This was some of the best advice I have ever received with respect to being a photographer. I met BBC and National Geographic photographer Ian Kellett while assisting with Alexandra Cousteau’s Expedition Blue Planet in 2010 on their visit to New Brunswick. Ian wanted to visit Deer Island in October on a very cold and damp day and I don’t remember exactly what I said when he asked about going but obviously it had something to do with the weather conditions based on his response.

I was reminded again this week how good Ian’s advice was. The Maritimes have been experiencing a week-long cold snap. It’s been so cold that schools have kept kids in for lunch and some schools have cancelled classes all together. The temperatures have been near or below -20 Celsius (-30 with the wind chill) which has been a similar temperature to places like Iqaluit in Nunavut. It was actually warmer this week in Whitehorse in the Yukon than here in New Brunswick.

Fortunately the cold weather has brought an upside. The mornings on The Bay of Fundy have produced a week of some of the most spectacular sunrises I’ve ever seen. As the cold air moved across the normally colder water, it has created a lot of very heavy sea fog or sea smoke as it is sometimes called. I decided that I would venture out on a few mornings to see what I could record with my camera. Of the two days of shooting, the image below of Partridge Island is my favourite. To provide some scale, Partridge Island is approximately 24 acres in size and the lighthouse stands about four storeys tall. In some places the fog reached close the height of the base of the lighthouse.

The Cold And The Beautiful

“The Cold And The Beautiful”

It was likely one of the coldest weeks in recent years that I’ve gone shooting. The two days I went out to try and get a shot of Partridge Island it was so cold that even with a hat and two hoods it was only tolerable to be out of about ten to fifteen minutes at a time. I found that I was short of breath after climbing a couple of flights of stairs to shoot this image.

During my twenty years of photography winter has likely presented the most challenges and the temperatures have been some of the most difficult situations to shoot in. Ian was right; your gear and clothing can make all the difference between getting the shot or not.

Time of Reflection

“God’s miracles are to be found in nature itself; the wind and waves, the wood that becomes a tree – all of these are explained biologically, but behind them is the hand of God.”   Ronald Reagan

Fall is a bitter sweet time for me. It means the end of hot summer nights, the end of beach combing days and late evening sunsets.  It means that winter is soon to arrive with snow and ice and minus 20 degree (minus 40 with the wind-chill) days.  But it also brings spectacular colors and frosty designs that come with the change of temperature.  It means I need to get out as much as possible with my family to enjoy a cool hike and all the sights and wildlife that summer foliage conceals.

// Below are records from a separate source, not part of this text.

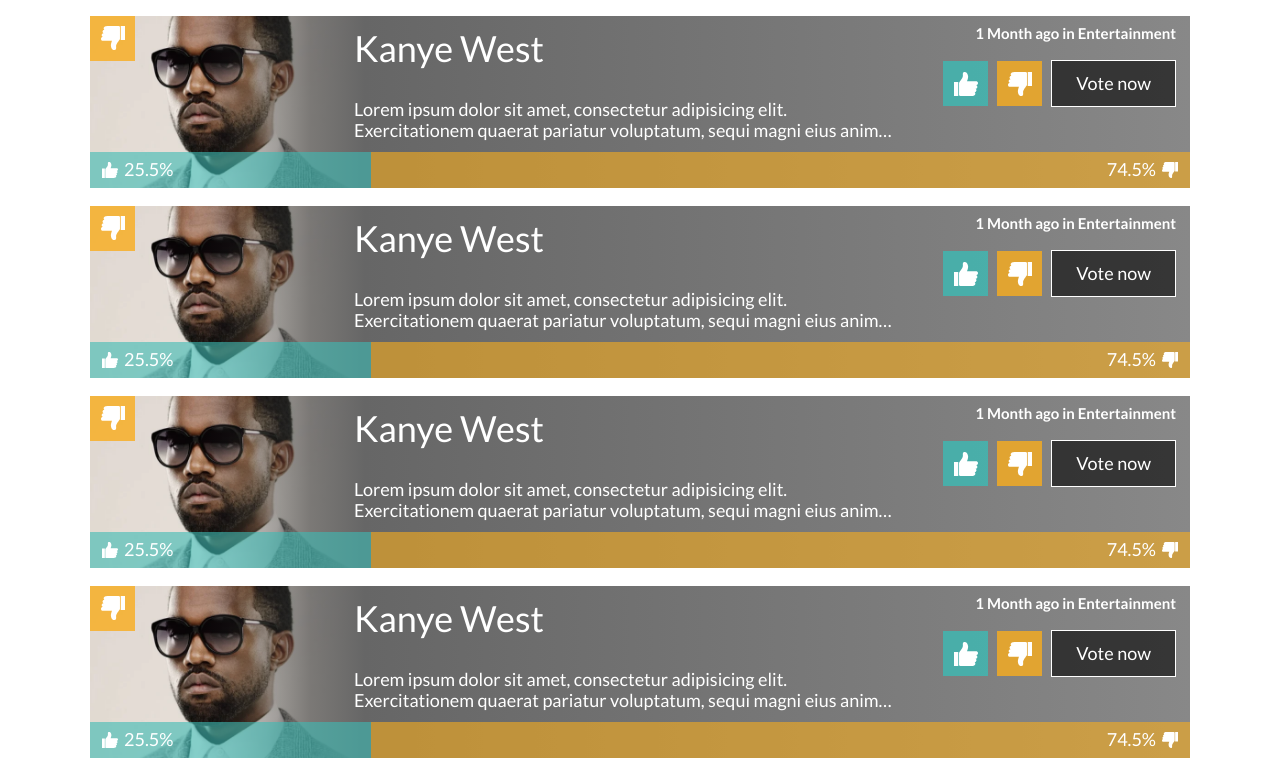
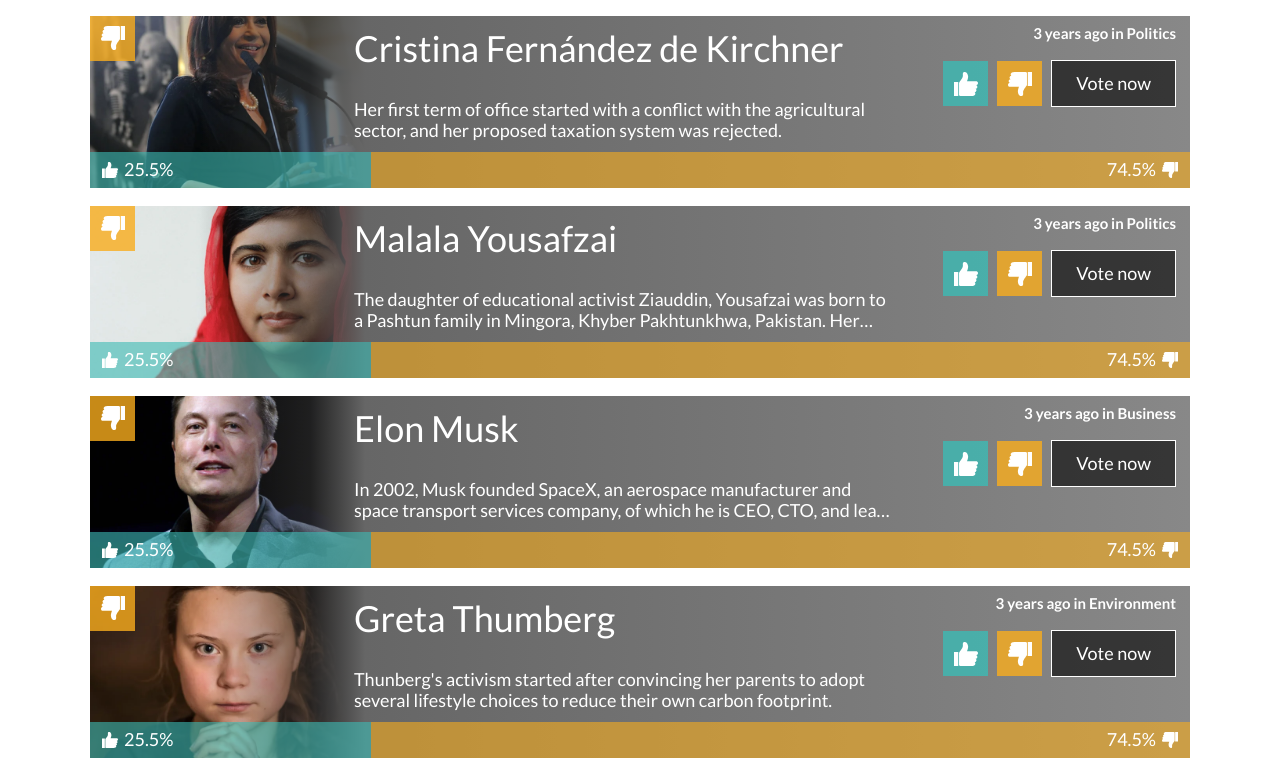
Before and after one commit to SebasRDev/ui-test-zemoga, a React (Vite) app: page / in a window 1280 px wide. Shown: the part 1304-2080 px from the top of the page. Built offline with nearby package versions, Linux system fonts and the light colour scheme.

Commit message:
Add data to card component and send data from const

```diff
--- a/src/components/votingList/VotingList.jsx
+++ b/src/components/votingList/VotingList.jsx
@@ -9,8 +9,8 @@ const data = [
     description:
       "Born in Atlanta and raised in Chicago, West was first known as a producer for Roc-A-Fella Records in the early 2000s, producing singles for several mainstream artists.",
     category: "entertainment",
-    picture: "kanye.png",
-    lastUpdated: "2020-03-10T23:08:57.892Z",
+    picture: "kanye.webp",
+    lastUpdated: "2024-02-20T23:08:57.892Z",
     votes: {
       positive: 23,
       negative: 36,
@@ -21,8 +21,8 @@ const data = [
     description:
       "Born in White Plains, New York, Zuckerberg attended Harvard University, where he launched the Facebook social networking service from his dormitory room on February 4, 2004.",
     category: "business",
-    picture: "mark.png",
-    lastUpdated: "2021-02-14T23:10:19.134Z",
+    picture: "mark.webp",
+    lastUpdated: "2024-02-02T23:10:19.134Z",
     votes: {
       positive: 418,
       negative: 324,
@@ -33,7 +33,7 @@ const data = [
     description:
       "Her first term of office started with a conflict with the agricultural sector, and her proposed taxation system was rejected.",
     category: "politics",
-    picture: "cristina.png",
+    picture: "cristina.webp",
     lastUpdated: "2020-12-10T23:41:07.120Z",
     votes: {
       positive: 45,
@@ -45,7 +45,7 @@ const data = [
     description:
       "The daughter of educational activist Ziauddin, Yousafzai was born to a Pashtun family in Mingora, Khyber Pakhtunkhwa, Pakistan. Her family came to run a chain of schools in the region.",
     category: "politics",
-    picture: "malala.png",
+    picture: "malala.webp",
     lastUpdated: "2020-12-10T23:41:07.120Z",
     votes: {
       positive: 18,
@@ -57,7 +57,7 @@ const data = [
     description:
       "In 2002, Musk founded SpaceX, an aerospace manufacturer and space transport services company, of which he is CEO, CTO, and lead designer.",
     category: "business",
-    picture: "elon.png",
+    picture: "elon.webp",
     lastUpdated: "2020-12-20T23:43:38.041Z",
     votes: {
       positive: 1237,
@@ -69,7 +69,7 @@ const data = [
     description:
       "Thunberg's activism started after convincing her parents to adopt several lifestyle choices to reduce their own carbon footprint.",
     category: "environment",
-    picture: "greta.png",
+    picture: "greta.webp",
     lastUpdated: "2021-02-26T23:44:50.326Z",
     votes: {
       positive: 118,
@@ -110,7 +110,7 @@ export const VotingList = () => {
       </div>
       <div className={`voting-list__wrapper `}>
         {data.map((item) => {
-          return <Card key={item.name} />;
+          return <Card key={item.name} celebrity={item}/>;
         })}
       </div>
     </div>
--- a/src/shared/Card.jsx
+++ b/src/shared/Card.jsx
@@ -1,21 +1,41 @@
+import PropTypes from 'prop-types';
 import '../styles/shared/Card.css'
 import { GaugeBar } from './GaugeBar'
 import { Thumb } from './Thumb'
 
-export const Card = () => {
+export const Card = ({celebrity}) => {
+  const {name, description, category, picture, lastUpdated} = celebrity;
+
+  const calculateDiferenceDates = (dateString) => {
+    const currentDate = new Date();
+    const votingDate = new Date(dateString);
+    const difference = currentDate - votingDate;
+    const diffInDays = Math.floor(difference / (1000 * 60 * 60 * 24));
+    const diffInMonths = Math.floor(diffInDays / 30);
+    const diffInYears = Math.floor(diffInDays / 365);
+
+    if (diffInYears > 0) {
+      return `${diffInYears} year${diffInYears > 1 ? 's' : ''} ago`;
+    }
+    if (diffInMonths > 0) {
+      return `${diffInMonths} month${diffInMonths > 1 ? 's' : ''} ago`;
+    }
+    return `${diffInDays} day${diffInDays > 1 ? 's' : ''} ago`;
+  }
+
   return (
     <div className="voting-card">
-      <img className="voting-card__portrait" src="./assets/img/Kanye.webp" alt="Kanye West" />
+      <img className="voting-card__portrait" src={`./assets/img/${picture}`} alt="Kanye West" />
       <div className='voting-card__content'>
         <div className="voting-card__data">
           <div className='voting-card__thumb-average'>
             <Thumb type="down" />
           </div>
-          <h4>Kanye West</h4>
-          <p>Lorem ipsum dolor sit amet, consectetur adipisicing elit. Exercitationem quaerat pariatur voluptatum, sequi magni eius animi! Nam quod porro cumque exercitationem in et eaque quae. Iste, architecto. Sequi, commodi necessitatibus?</p>
+          <h4>{name}</h4>
+          <p>{description}</p>
         </div>
         <div className='votin-card__votes'>
-          <p>1 Month ago in Entertainment</p>
+          <p>{calculateDiferenceDates(lastUpdated)} in <span>{category}</span></p>
           <Thumb type="up" />
           <Thumb type="down" />
           <button>Vote now</button>
@@ -25,3 +45,7 @@ export const Card = () => {
     </div>
   )
 }
+
+Card.propTypes = {
+  celebrity: PropTypes.object.isRequired
+}
--- a/src/styles/shared/Card.css
+++ b/src/styles/shared/Card.css
@@ -79,6 +79,10 @@
     text-align: right;
     color: var(--color-white);
     margin: 0;
+
+    span{
+      text-transform: capitalize;
+    }
   }
 
   button {
```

I’ll admit that with the onset of colder weather I become a little bear-like and take the odd photographic hibernation.

Park Point Reflection, Deer Island, New Brunswick

Through out the year I love to look for images of water or create images from reflections in the water. This is especially true in the fall with the change of season bringing bright colours, leafless trees and newly formed ice. The addition of fog coming off the local rivers and the Bay of Fundy add to the drama of the scene.  There is something magnetic about the water to me.  Maybe I feel this way because we humans have such a dependence on it.

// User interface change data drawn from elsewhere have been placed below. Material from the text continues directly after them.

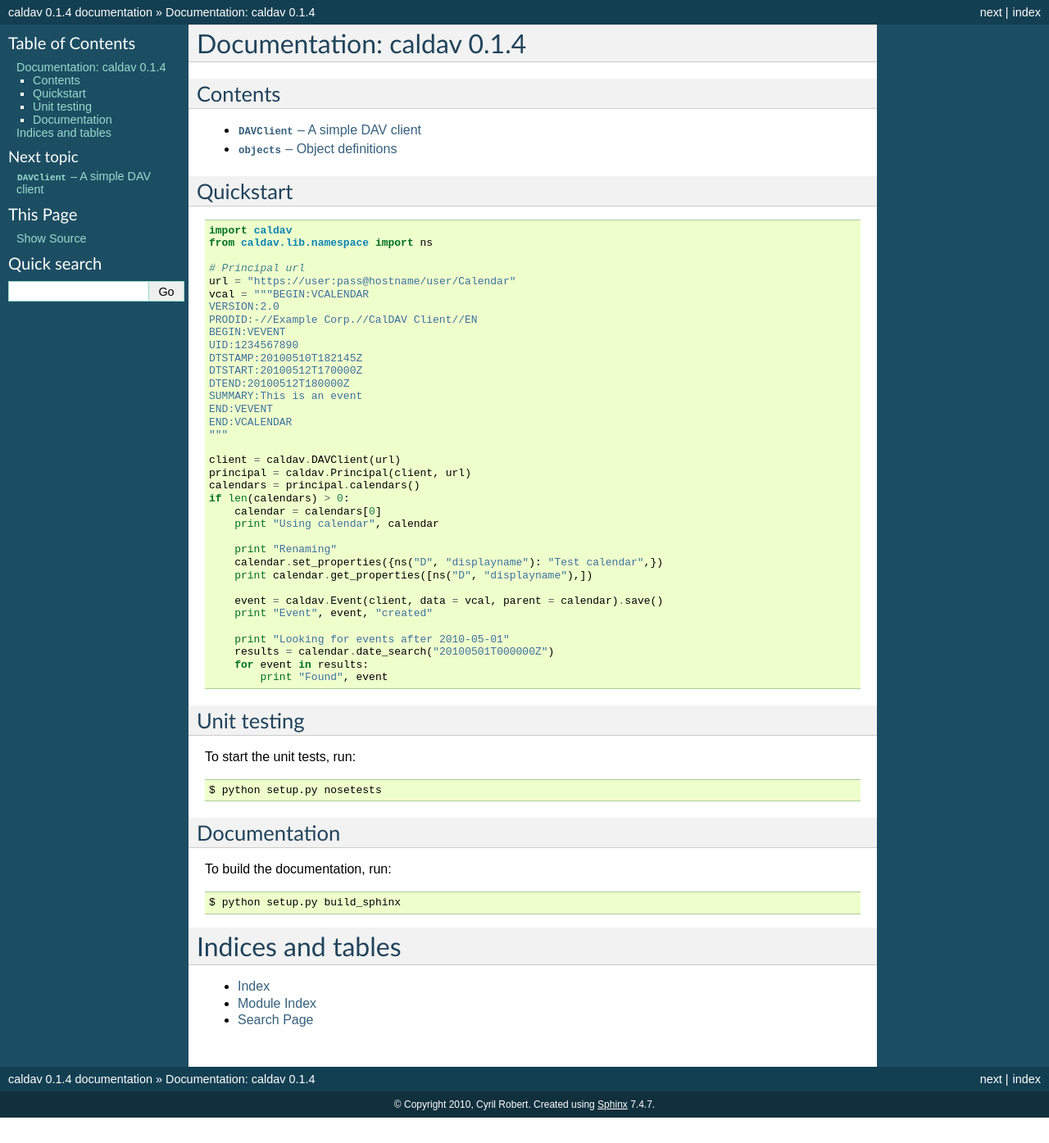
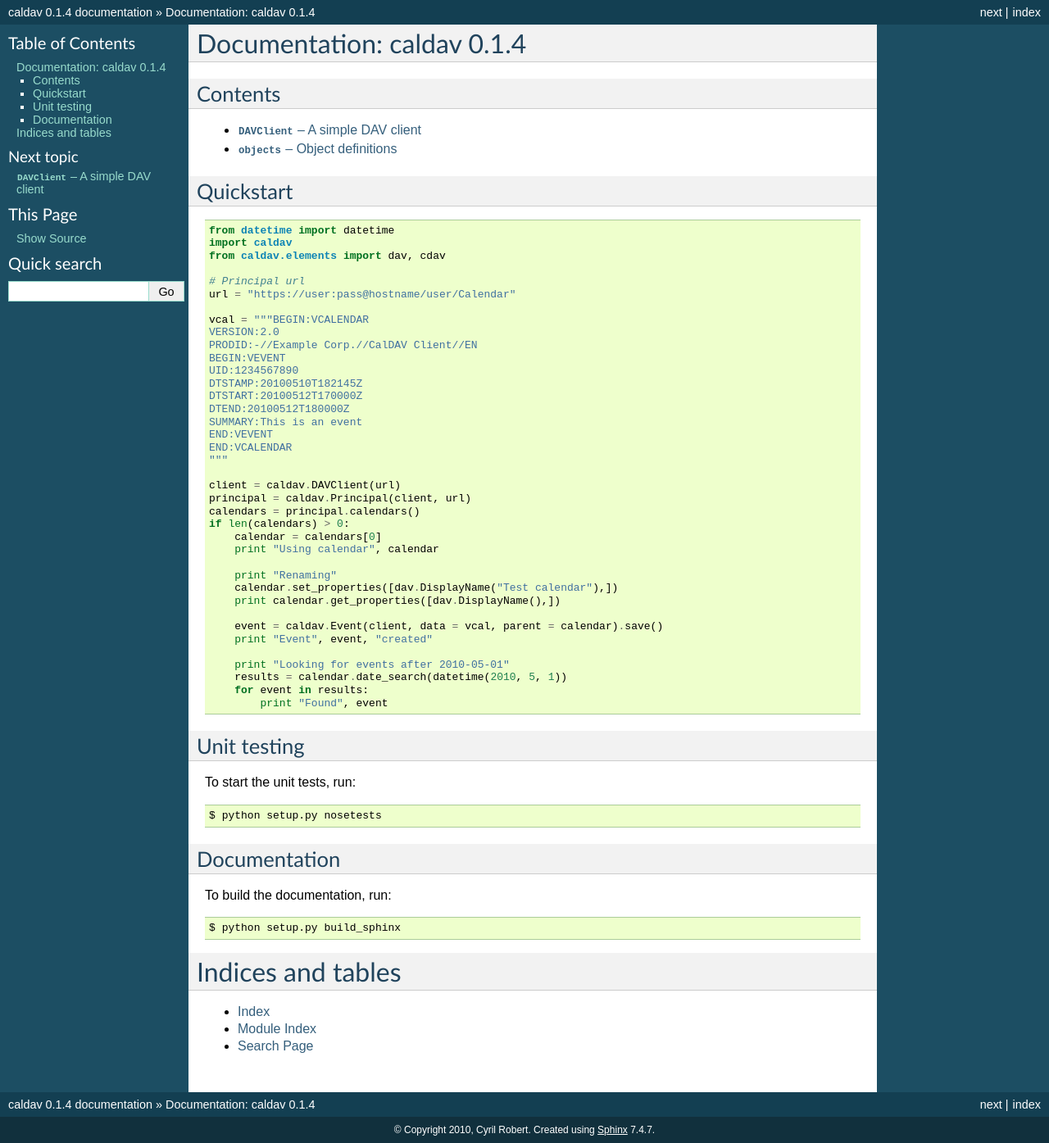
Before and after one commit to python-caldav/caldav, a Sphinx documentation site: the page built from docs/source/index.rst, in a window 1280 px wide. Shown: the whole page at 82% size. Built offline with Sphinx 7.4.7, drawn with Linux system fonts in a browser that asks for light colours; before the commit the page ends 1364 px from its top, so only the background shows below that.

Commit message:
Updated deprecated documentation

```diff
--- a/docs/source/index.rst
+++ b/docs/source/index.rst
@@ -21,11 +21,13 @@ Quickstart
 
 .. code-block:: python
 
+  from datetime import datetime
   import caldav
-  from caldav.lib.namespace import ns
+  from caldav.elements import dav, cdav
 
   # Principal url
   url = "https://user:pass@hostname/user/Calendar"
+
   vcal = """BEGIN:VCALENDAR
   VERSION:2.0
   PRODID:-//Example Corp.//CalDAV Client//EN
@@ -47,14 +49,14 @@ Quickstart
       print "Using calendar", calendar
 
       print "Renaming"
-      calendar.set_properties({ns("D", "displayname"): "Test calendar",})
-      print calendar.get_properties([ns("D", "displayname"),])
+      calendar.set_properties([dav.DisplayName("Test calendar"),])
+      print calendar.get_properties([dav.DisplayName(),])
 
       event = caldav.Event(client, data = vcal, parent = calendar).save()
       print "Event", event, "created"
 
       print "Looking for events after 2010-05-01"
-      results = calendar.date_search("20100501T000000Z")
+      results = calendar.date_search(datetime(2010, 5, 1))
       for event in results:
           print "Found", event
 
```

Heron - Lunnenburg, Nova Scotia

The reflections in a body of water seem to not only enhance the image but also emphasize the fragility of the places we live.  It seems ironic sometimes as I read the news there are so many in the world who are in dire need of rain and others who wish it would just stop.   As I’ve said before, when I create an image it’s with the hope that the viewer has a greater appreciation of the gift that God has given us.  This is especially true for our water.

Fall Reflections - Musquash Marsh, Musquash, New Brunswick

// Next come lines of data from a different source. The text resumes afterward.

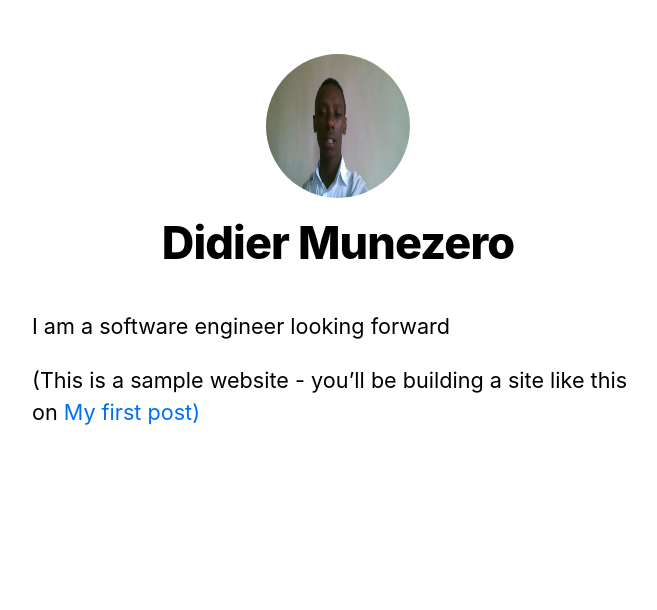
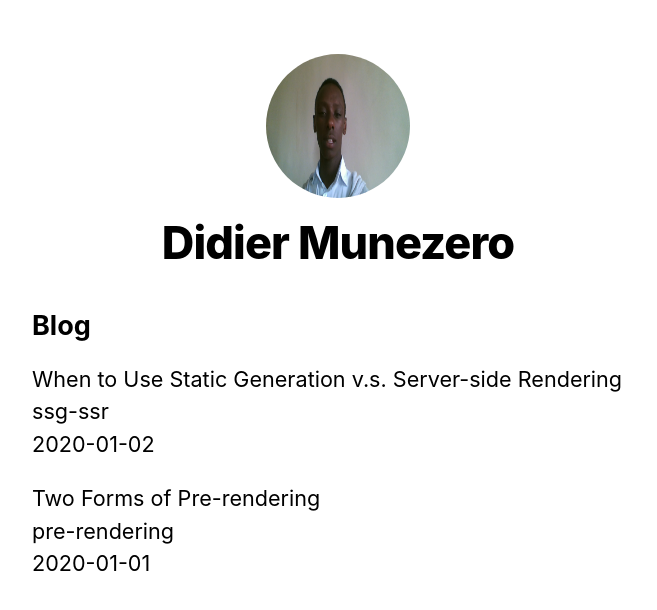
Before and after one commit to didiermun/collection, a Next.js app in the folder nextjs-blog/: page / in a window 1280 px wide. Shown: the top 610 px of the page, without its empty margins (302-959 px from the left). Built offline with nearby package versions, Linux system fonts and the light colour scheme.

Commit message:
using data from markdown files

```diff
--- /dev/null
+++ b/nextjs-blog/lib/posts.js
@@ -0,0 +1,35 @@
+import fs from 'fs'
+import path from 'path'
+import matter from 'gray-matter'
+
+const postsDirectory = path.join(process.cwd(), 'posts')
+
+export function getSortedPostsData() {
+  // Get file names under /posts
+  const fileNames = fs.readdirSync(postsDirectory)
+  const allPostsData = fileNames.map(fileName => {
+    // Remove ".md" from file name to get id
+    const id = fileName.replace(/\.md$/, '')
+
+    // Read markdown file as string
+    const fullPath = path.join(postsDirectory, fileName)
+    const fileContents = fs.readFileSync(fullPath, 'utf8')
+
+    // Use gray-matter to parse the post metadata section
+    const matterResult = matter(fileContents)
+
+    // Combine the data with the id
+    return {
+      id,
+      ...matterResult.data
+    }
+  })
+  // Sort posts by date
+  return allPostsData.sort((a, b) => {
+    if (a.date < b.date) {
+      return 1
+    } else {
+      return -1
+    }
+  })
+}
--- a/nextjs-blog/pages/index.js
+++ b/nextjs-blog/pages/index.js
@@ -2,20 +2,35 @@
 import Layout, { siteTitle } from '../components/layout'
 import utilStyles from '../styles/utils.module.css'
 import Link from 'next/link'
+import { getSortedPostsData } from '../lib/posts'
 
-export default function Home() {
+export async function getStaticProps() {
+  const allPostsData = getSortedPostsData()
+  return {
+    props: {
+      allPostsData
+    }
+  }
+}
+export default function Home({ allPostsData }) {
   return (
     <Layout home>
-      <Head>
-        <title>{siteTitle}</title>
-      </Head>
-      <section className={utilStyles.headingMd}>
-        <p>I am a software engineer looking forward</p>
-        <p>
-          (This is a sample website - you’ll be building a site like this on{' '}
-          <Link href="posts/first-post">My first post)</Link>
+      {/* Keep the existing code here */}
 
-        </p>
+      {/* Add this <section> tag below the existing <section> tag */}
+      <section className={`${utilStyles.headingMd} ${utilStyles.padding1px}`}>
+        <h2 className={utilStyles.headingLg}>Blog</h2>
+        <ul className={utilStyles.list}>
+          {allPostsData.map(({ id, date, title }) => (
+            <li className={utilStyles.listItem} key={id}>
+              {title}
+              <br />
+              {id}
+              <br />
+              {date}
+            </li>
+          ))}
+        </ul>
       </section>
     </Layout>
   )
```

Last fall I had the opportunity to spend several days working with an organization called Blue Legacy that was started by Alexandra Cousteau.  During the few days I spent with Alexandra and her group I heard several amazing stories about water issues around the world.  Some are still sad while others have the potential for a happy ending, but we’ll have to wait and see.  In one of her speeches, Alexandra gave a suggestion that I made the point to do with my family this past summer.  If you want to show your family that water is not an inexhaustible resource take them to the lake or watershed that fills your tap.  It was a great object lesson for my kids.  When they looked at the lake it may have seemed enormous but when I explained that 50,000 people all need to share it, it started to look a whole lot smaller.

Sunset Reflection - Mud Lake Bog, Quispamsis, New Brunswick

The process for taking a photograph is no longer only about depth of field, focal length, or shutter speed; they have become secondary. For me it is about the time of reflection and appreciating the gift we have been given.